It is not uncommon for a circuit to have available a positive power supply, but require a negative supply. For example, using op-amps to process an alternating voltage signal (one that goes both positive and negative) may require a negative power supply.
There are charge pump integrated circuits for this purpose: a switching circuit charges discharges a group of capacitors such that the output capacitor is charged negative with respect to ground. This is useful for small currents, in the order of a few milliamps, which may be sufficient for powering an op-amp or two. But charge pumps are very limited in output current capability – and some have high internal resistance, which results in poor regulation.
For higher currents, the energy storage device must be an inductor. Current is dumped from the positive supply through a switch into the inductor. Current ramps up in the inductor, storing magnetic energy.
Then the switch opens. Current cannot change instantaneously in an inductor, so the current continues in the same fashion. A diode directs this currentinto a conductor into a capacitor, in such a manner that the capacitor charges up to a negative voltage.
There are many switching regulator integrated circuits that can be configured to generate a negative voltage in this fashion. Such a circuit can produce a few hundred milliamperes of current.
I needed a negative voltage supply that would track the positive supply over a range of 0 to +15 volts, so that the negative supply would produce 0 to -15 volts. The target output current was 150mA. Using the circuit of reference (1) as a starting point, I developed the circuit shown in figure 1. It turns out that the CMOS version of the venerable 555 timer, the LMC555, can operate down over a supply range of +1 to +15 volts. The output drives a PNP switching transistor, which pumps the 150uH inductor. When Q1 switches off, the top end of the inductor goes negative, charging the output 10F capacitor to a negative voltage.

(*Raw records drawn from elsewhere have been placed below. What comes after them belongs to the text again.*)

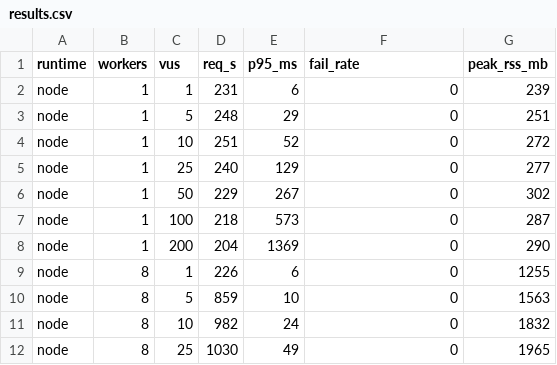
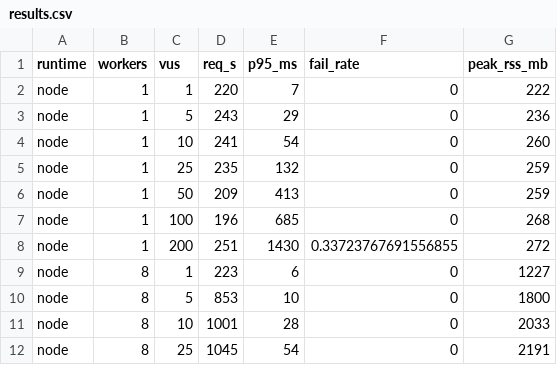
Before and after one commit to gouz/pdfjs, a CSV file: bench/results.csv, drawn as a sheet; only a part is shown; the diff covers the shown part only.

```diff
--- a/bench/results.csv
+++ b/bench/results.csv
@@ -1,12 +1,12 @@
 runtime,workers,vus,req_s,p95_ms,fail_rate,peak_rss_mb
-node,1,1,231,6,0,239
-node,1,5,248,29,0,251
-node,1,10,251,52,0,272
-node,1,25,240,129,0,277
-node,1,50,229,267,0,302
-node,1,100,218,573,0,287
-node,1,200,204,1369,0,290
-node,8,1,226,6,0,1255
-node,8,5,859,10,0,1563
-node,8,10,982,24,0,1832
-node,8,25,1030,49,0,1965
+node,1,1,220,7,0,222
+node,1,5,243,29,0,236
+node,1,10,241,54,0,260
+node,1,25,235,132,0,259
+node,1,50,209,413,0,259
+node,1,100,196,685,0,268
+node,1,200,251,1430,0.33723767691556855,272
+node,8,1,223,6,0,1227
+node,8,5,853,10,0,1800
+node,8,10,1001,28,0,2033
+node,8,25,1045,54,0,2191
```
Also changed, not shown: 53 edited cells elsewhere in this file, 3 other files.
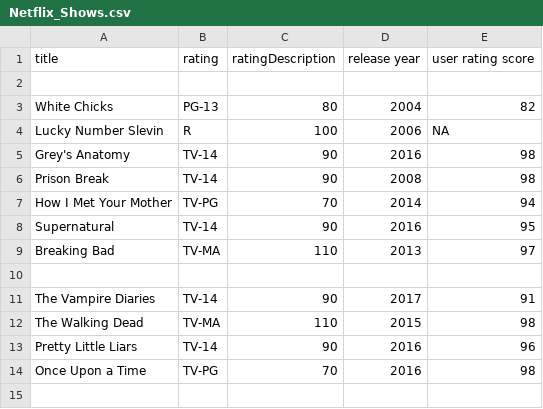
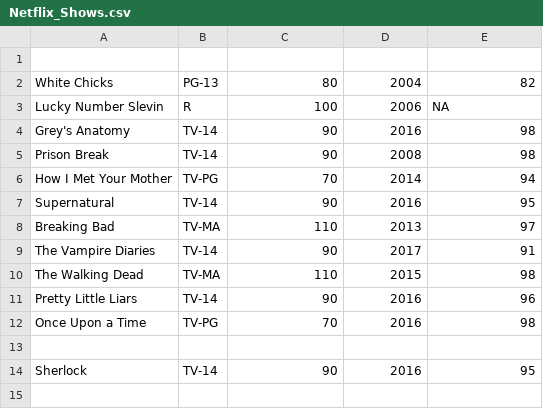
Before and after one commit to claudiavacirca/Cosi11a02_Fall18_Team-23, a CSV file: Netflix_Shows.csv, drawn as a sheet; only a part is shown; the shorter side is filled out with more unchanged rows.

Commit message:
Update Netflix_Shows.csv

```diff
--- a/Netflix_Shows.csv
+++ b/Netflix_Shows.csv
@@ -1,2 +1 @@
-title,rating,ratingDescription,release year,user rating score
 
@@ -9,3 +8,2 @@ Supernatural,TV-14,90,2016,95
 Breaking Bad,TV-MA,110,2013,97
-
 The Vampire Diaries,TV-14,90,2017,91
```
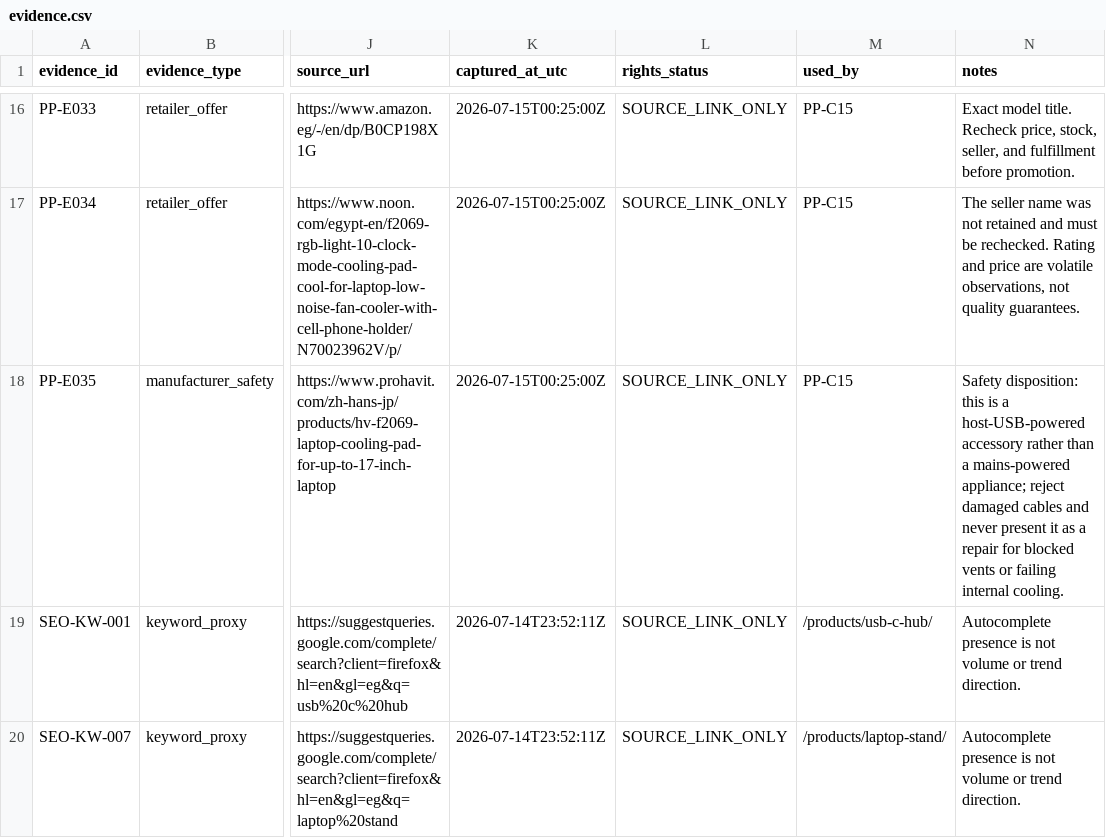
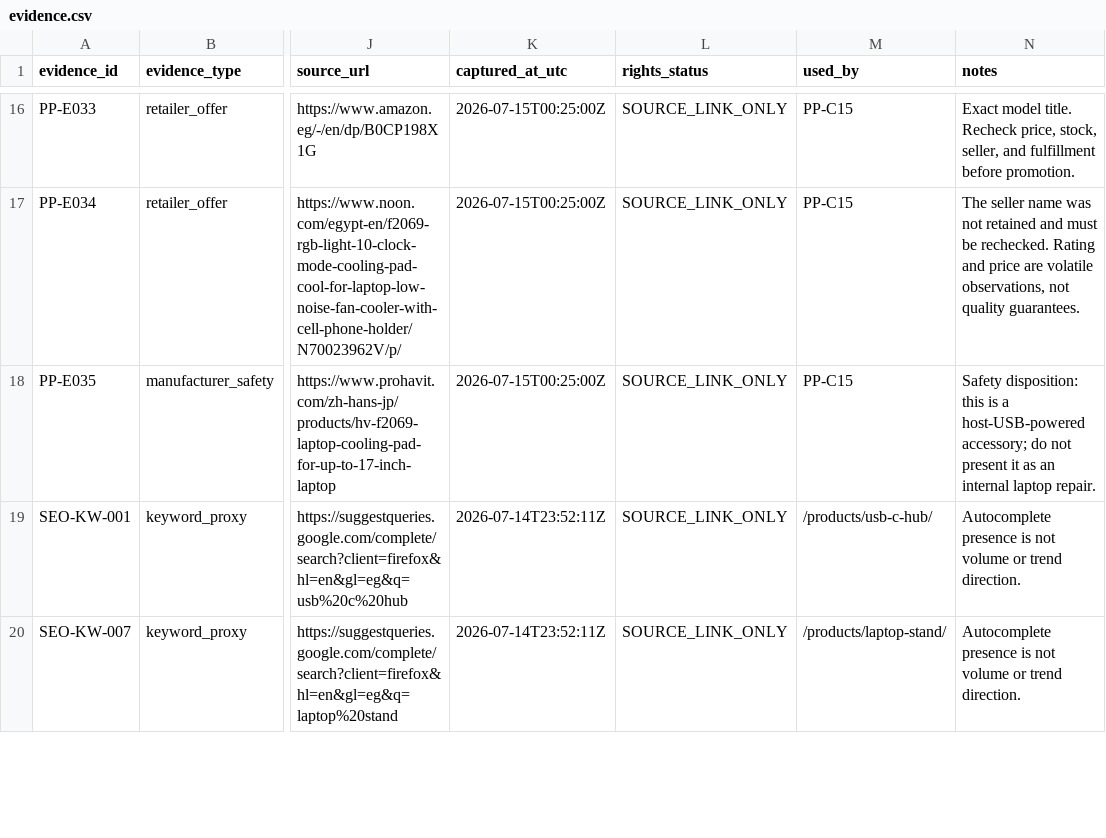
Before and after one commit to Jooubie/setup-sahla-affiliate, a CSV file: research/evidence.csv, drawn as a sheet; only a part is shown, gaps mark what is left out; the diff names each change by its address in the sheet, - before the commit and + after, or states it on an @@ line.

```diff
--- a/research/evidence.csv
+++ b/research/evidence.csv
-N18 (notes): …a host-USB-powered accessory rather than a mains-powered appliance; reject damaged cables and never present it as a repair for blocked vents or failing internal cooling.
+N18 (notes): …a host-USB-powered accessory; do not present it as an internal laptop repair.
```
Also changed, not shown: 6 other files.
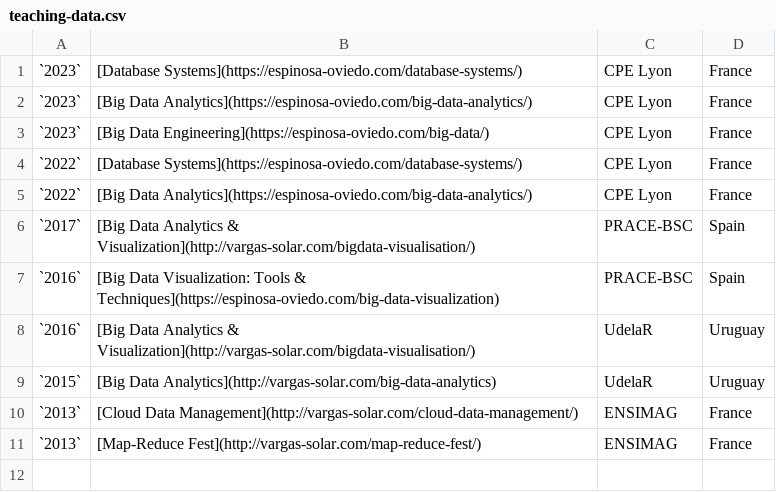
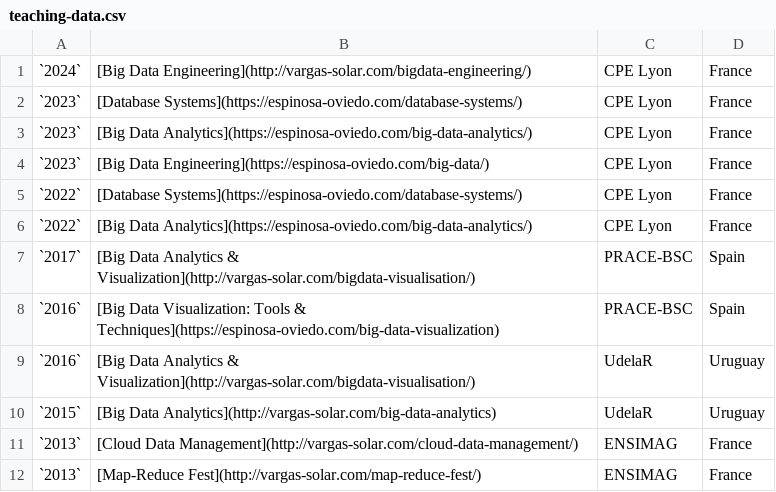
Before and after one commit to javieraespinosa/javieraespinosa.github.io, a CSV file: content/csv/teaching-data.csv, drawn as a sheet; the diff names each change by its address in the sheet, - before the commit and + after, or states it on an @@ line.

Commit message:
Update teaching-data.csv

```diff
--- a/content/csv/teaching-data.csv
+++ b/content/csv/teaching-data.csv
+row 1: `2024` | [Big Data Engineering](http://vargas-solar.com/bigdata-engineering/) | CPE Lyon | France
```
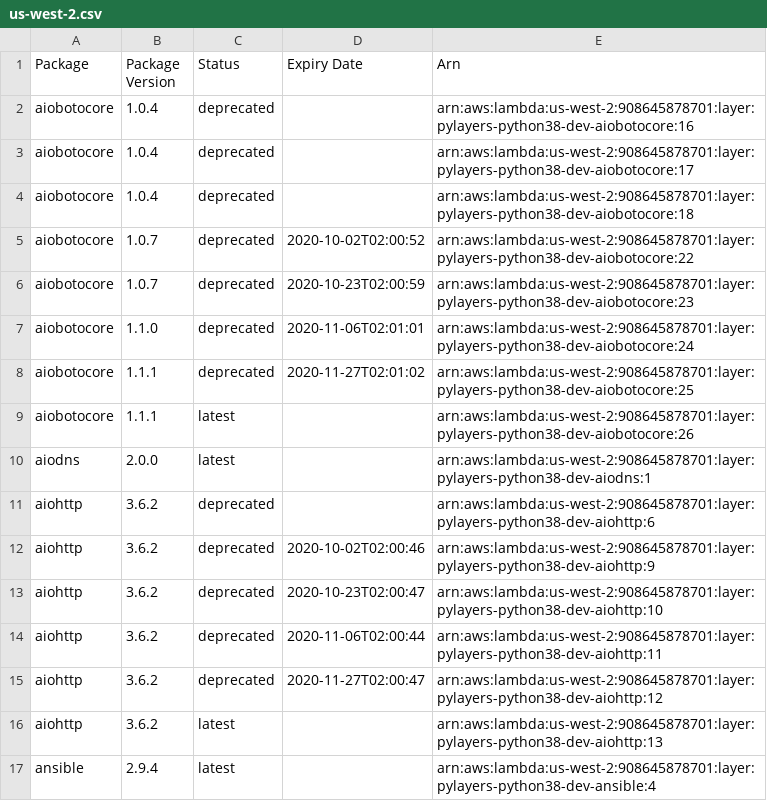
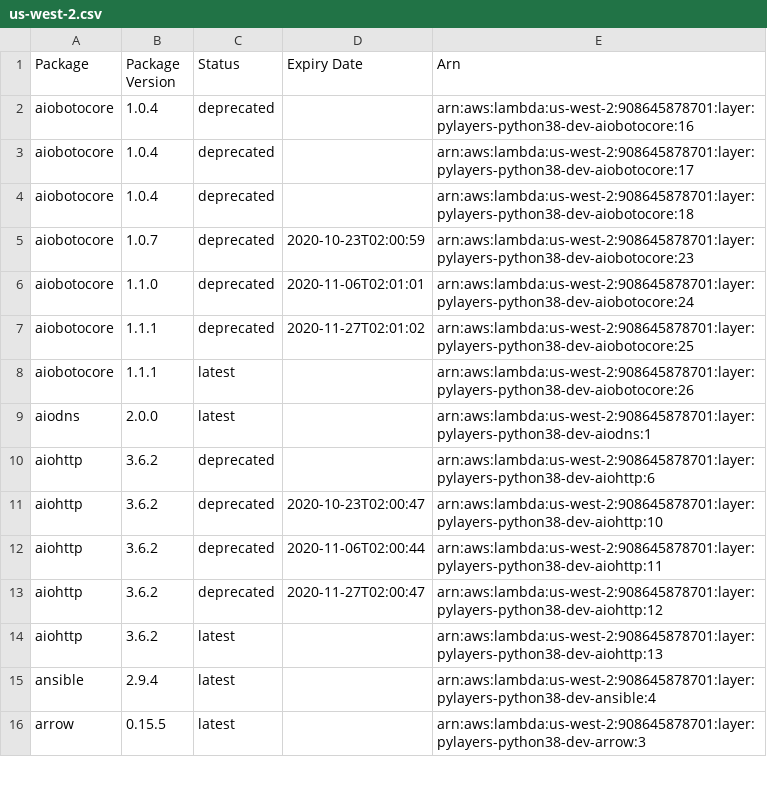
Before and after one commit to keithrozario/Klayers-dev, a CSV file: deployments/python3.8/arns/us-west-2.csv, drawn as a sheet; only a part is shown; the shorter side is filled out with more unchanged rows.

```diff
--- a/deployments/python3.8/arns/us-west-2.csv
+++ b/deployments/python3.8/arns/us-west-2.csv
@@ -4,3 +4,2 @@ aiobotocore,1.0.4,deprecated,,arn:aws:lambda:us-west-2:908645878701:layer:pylaye
 aiobotocore,1.0.4,deprecated,,arn:aws:lambda:us-west-2:908645878701:layer:pylayers-python38-dev-aiobotocore:18
-aiobotocore,1.0.7,deprecated,2020-10-02T02:00:52,arn:aws:lambda:us-west-2:908645878701:layer:pylayers-python38-dev-aiobotocore:22
 aiobotocore,1.0.7,deprecated,2020-10-23T02:00:59,arn:aws:lambda:us-west-2:908645878701:layer:pylayers-python38-dev-aiobotocore:23
@@ -11,3 +10,2 @@ aiodns,2.0.0,latest,,arn:aws:lambda:us-west-2:908645878701:layer:pylayers-python
 aiohttp,3.6.2,deprecated,,arn:aws:lambda:us-west-2:908645878701:layer:pylayers-python38-dev-aiohttp:6
-aiohttp,3.6.2,deprecated,2020-10-02T02:00:46,arn:aws:lambda:us-west-2:908645878701:layer:pylayers-python38-dev-aiohttp:9
 aiohttp,3.6.2,deprecated,2020-10-23T02:00:47,arn:aws:lambda:us-west-2:908645878701:layer:pylayers-python38-dev-aiohttp:10
```
Also changed, not shown: deployments/python3.8/arns/us-east-1.csv.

The two 100k resistors form a voltage divider between the two supplies. For tracking to occur, this voltage should be at zero volts, so it is used as a feedback signal through Q2 and Q3 to the control terminal of the timer IC.
It’s really useful to be able to monitor the current in the inductor but there is no easy way to do that directly. I put a 1 ohm resistor in the return line to the input supply and monitored the voltage across that with the oscilloscope. That shows the current in the inductor when it is charging, so it’s possible to determine the peak current — which is the quantity of most interest.
It turns out (see reference 2) that the peak current in the inductor and switching transistor is at least 4 times the average output current. So, for 150mA output current, the switch must be able to handle 600mA. This is a consequence of the inductor waveform, which is a triangle. I decided that a circuit based on square waves would have a more favourable peak-average ratio, and so I did not pursue this circuit any further. But it might be useful for moderate output currents where a tracking supply is useful.
A caveat: the circuit of figure is not fully debugged. It needs to be tested under a range of currents and voltages. It’s likely that under certain conditions the system will be unstable and will require compensation.
But it might be a starting point.
1. 555 as switching regulator supplies negative voltage
2. Switching Power Supply Design, 2nd Edition
Abraham I. Pressman